The most distinctive fixtures are from Oscar de la Renta's various furniture lines developed with designer Miles Redd for Century Furniture. Setting the mood from the entrance is a cast-stone dophin table topped by an enormous vase large enough to contain a reef's worth of coral-colored branches. The side chairs and tables all emphasize line and detailing without neglecting comfort.
Down the center of the store is a high-gloss ivory lacquer "catwalk" series of tables that show off this season's crop of accessories. This troop of temptations advances to the back of the store, where life-sized models strut the current collection on flat-screen video monitors. Floor-to-ceiling plantation-style shutters (one for changing room, one for discrete cashwrap) frame this finale with open transoms that psychosomatically convince shoppers of a natural breeze. Brightness in the store energizes and expands the space â€“ from the cerused white oak flooring to the uplit ceilings and illuminated niches.
The key to the cross-generational appeal of the interior is the deft use of elements of mutable associations.

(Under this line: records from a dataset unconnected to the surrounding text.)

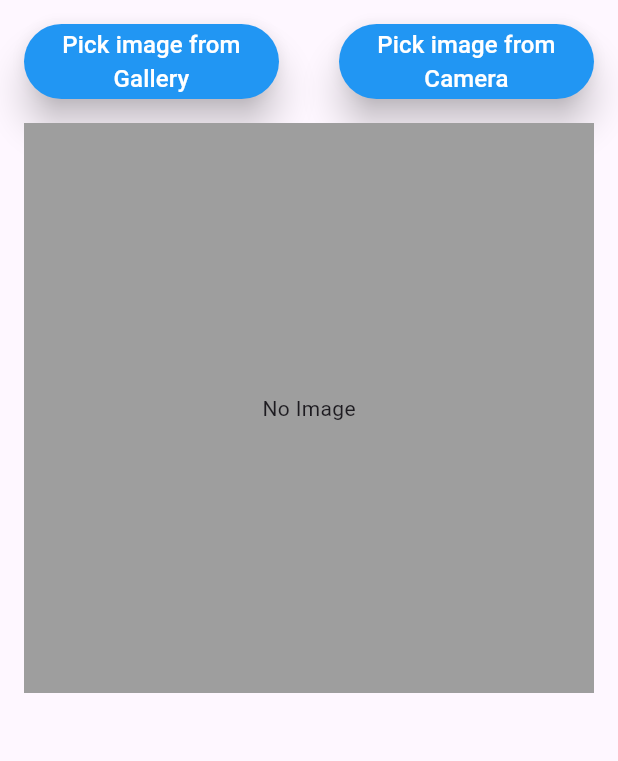
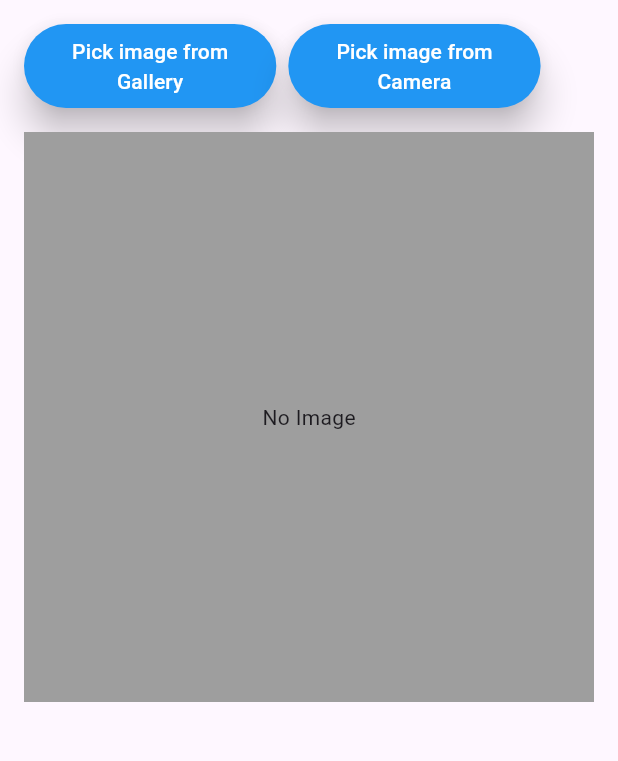
Before and after one commit to amitsurjo57/text-recognition-app, a Flutter app: the screen it shows after launch, on a phone screen of 412 x 824 dp, the part 84-845 px from its top. Run offline on Flutter 3.47's test engine with Material 3 defaults, Android fonts, the phone set to English and light mode, and no system bars; our stand-ins replace image_picker, logger; missing offline and left inert: google_mlkit_text_recognition.

Commit message:
something change

```diff
--- a/lib/main.dart
+++ b/lib/main.dart
@@ -89,9 +89,11 @@ class _TextRecognitionScreenState extends State<TextRecognitionScreen> {
 
   Text _myText() => Text(text, style: TextStyle(fontSize: 20));
 
-  Row _buttonSegment() {
-    return Row(
+  Widget _buttonSegment() {
+    return FittedBox(
+      child: Row(
         mainAxisAlignment: MainAxisAlignment.spaceBetween,
+        spacing: 8,
         children: [
           _myButton(
             onTap: () => _onClickButton(imageSource: ImageSource.gallery),
@@ -102,23 +104,23 @@ class _TextRecognitionScreenState extends State<TextRecognitionScreen> {
             text: "Camera",
           ),
         ],
+      ),
     );
   }
 
   Widget _myButton({required void Function() onTap, required String text}) {
-    return SizedBox(
-      width: 170,
-      height: 50,
-      child: ElevatedButton(
+    return ElevatedButton(
       onPressed: onTap,
       style: ElevatedButton.styleFrom(
         backgroundColor: Colors.blue,
         alignment: Alignment.center,
         elevation: 10,
       ),
+      child: Padding(
+        padding: const EdgeInsets.all(8.0),
         child: Text(
-          "Pick image from $text",
-          style: TextStyle(color: Colors.white, fontSize: 16),
+          "Pick image from\n$text",
+          style: TextStyle(color: Colors.white),
           textAlign: TextAlign.center,
         ),
       ),
```
Lines whose indentation alone changed are shown as unchanged.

A repeated signature from the New York store is the oversized paneled mirror, dramatically framed by plaster palm trees that can connote surfer beaches or Club Med to some customers and magnificent colonial plantations to others. Same trick with the upholstery. Animal prints have been popular since the first caveman came home with his hunting trophy, but in beige and white, zebra feels freshly mod again. And over-the-top baroque furniture that would feel oppressive in dark wood grain become retro hip in painted white.
"At first we didn't know if we would be cannibalizing our department store customer," concedes Bolen, "and yet it seems that the New York woman who shops at Saks Fifth Avenue is not the one who is cruising up Madison Avenue. Though we're only six months into this, we've substantially exceeded our expectations." This early success has prompted rapid expansion: By print time, two more stores will be open, in Manhasset's Americana Mall on Long Island and in Las Vegas's Wynn Resort, with sights set on Southern California and Honolulu.
All because Oscar de la Renta's seduction powers now span several generations â€“ from Laura Bush to her party-girl twins to Billy Joel's newest 20-something wife to women sufficiently besotted with his masterful creations to make special trip to his own retail homes.
The store's entrance features a cast-stone dolphin table topped by an
enormous vase, while side chairs and tables all emphasize beautiful detailing,
without neglecting comfort.
Client: Oscar de la Renta, New York
Design and Architect: Meyer Davis Studio, New York
Will Meyer, designer
Gray Davis, designer
Sissy Bishop, project manager
General Contractor: Richter + Ratner Contracting Corp., Maspeth, N.Y.
Outside Design Consultant: Miles Redd, New York (interior design)
Furniture: Century Furniture, Hickory, N.C.
Wallcoverings and Materials: Architectural Sculpture and Restorations Inc., New York
Photography: Bill Wisser, Miami